Can Hell be Reconciled with a Loving God? Part 2

May 17, 2018


In the first piece in this series about hell, inspired by a talk given by Tim Keller in 2010, we explore the idea that hell isn’t a place that God sends us; it is the result of our own choosing. When we choose anything other than God as our highest and best good, our most treasured thing, the thing we identify most with, that choice becomes our ultimate aim.

If we choose anything other than God as our ultimate aim, our most treasured thing, we lose ourselves to it. What we value most consumes us and we lose our identity to it.

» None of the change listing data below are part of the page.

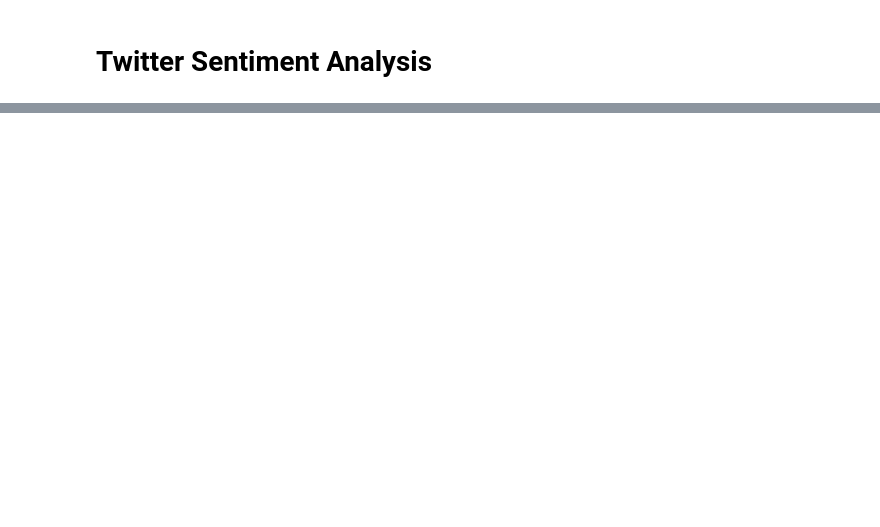
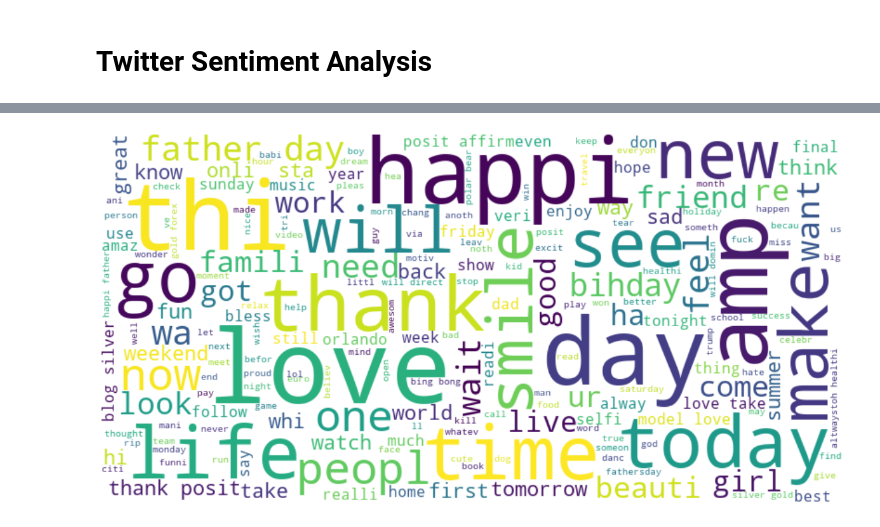
Before and after one commit to dannmorr/twitter-sentiment-analysis, a Jupyter notebook: 01_EDA.ipynb, the cells around one changed output, grey strips where cells are left out. Saved outputs shown, nothing was run; the diff lists cells and outputs as text; code cells hidden in the pictures; blank space fills up the shorter version.

```diff
--- a/01_EDA.ipynb
+++ b/01_EDA.ipynb
@@ -40,0 +118,2 @@ train[train['label'] == 0].head(10)
+# %%
+combi['tidy_tweet'] = combi['tidy_tweet'].str.replace("[^ a-zA-Z#]", " ")
@@ -40,0 +131,2 @@ train[train['label'] == 0].head(10)
+# %%
+tokenized_tweet = combi['tidy_tweet'].apply(lambda x: x.split())
@@ -40,0 +174,11 @@ train[train['label'] == 0].head(10)
+# %%
+#non-racist wordcloud
+normal_words = ' '.join([text for text in combi['tidy_tweet'][combi['label'] == 0]])
+
+wordcloud = WordCloud(width=800, height=400, background_color='white', random_state=21, max_font_size=110).generate(normal_words)
+plt.figure(figsize=(20,12))
+plt.imshow(wordcloud, interpolation='bilinear')
+plt.axis('off')
+plt.show();
+# %% [output]
+[figure, added]
```
Also changed, not shown: parts of 31 cells of this notebook.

Keller uses the parable of Lazarus and the rich man as the backdrop. The rich man, not even realizing he is in hell, demands Abraham to send Lazarus to him to wet his lips to relieve him from his discomfort. The rich man is delusional. He still thinks he has the wealth and station he enjoyed during life, but he has completely lost his identity. Abraham and Lazarus have names in the parable, but the rich man is without any name.

Soren Kierkegaard wrote a book, Sickness Unto Death, in which he defines sin as finding our identity in anything other than God. The word for sin, in the Hebrew, means, literally, missing the mark. To find our identity in anything other than Godis missing the mark.

The first point Keller makes about the idea of hell is this: when we choose anything other than God as our highest and best good, the thing we most identify with, we lose our identity to it, and it becomes our hell. If the thing we cherish most isn’t our identify in God, we lose our intended identify (given by God who created us) to the things we have chosen over God. And this becomes our hell.

Keller says that the idea of hell is crucial in helping us to understand the problem with our own hearts. We have a tendency to want things other than the purpose for which God made us. God made us for Himself, to reflect unique facets of His nature, and to have relationship, forever, with God. If we choose as our greatest treasure something other than this purpose for which God made us, we lose our identity to those things.

In this blog piece, we will explore this idea further.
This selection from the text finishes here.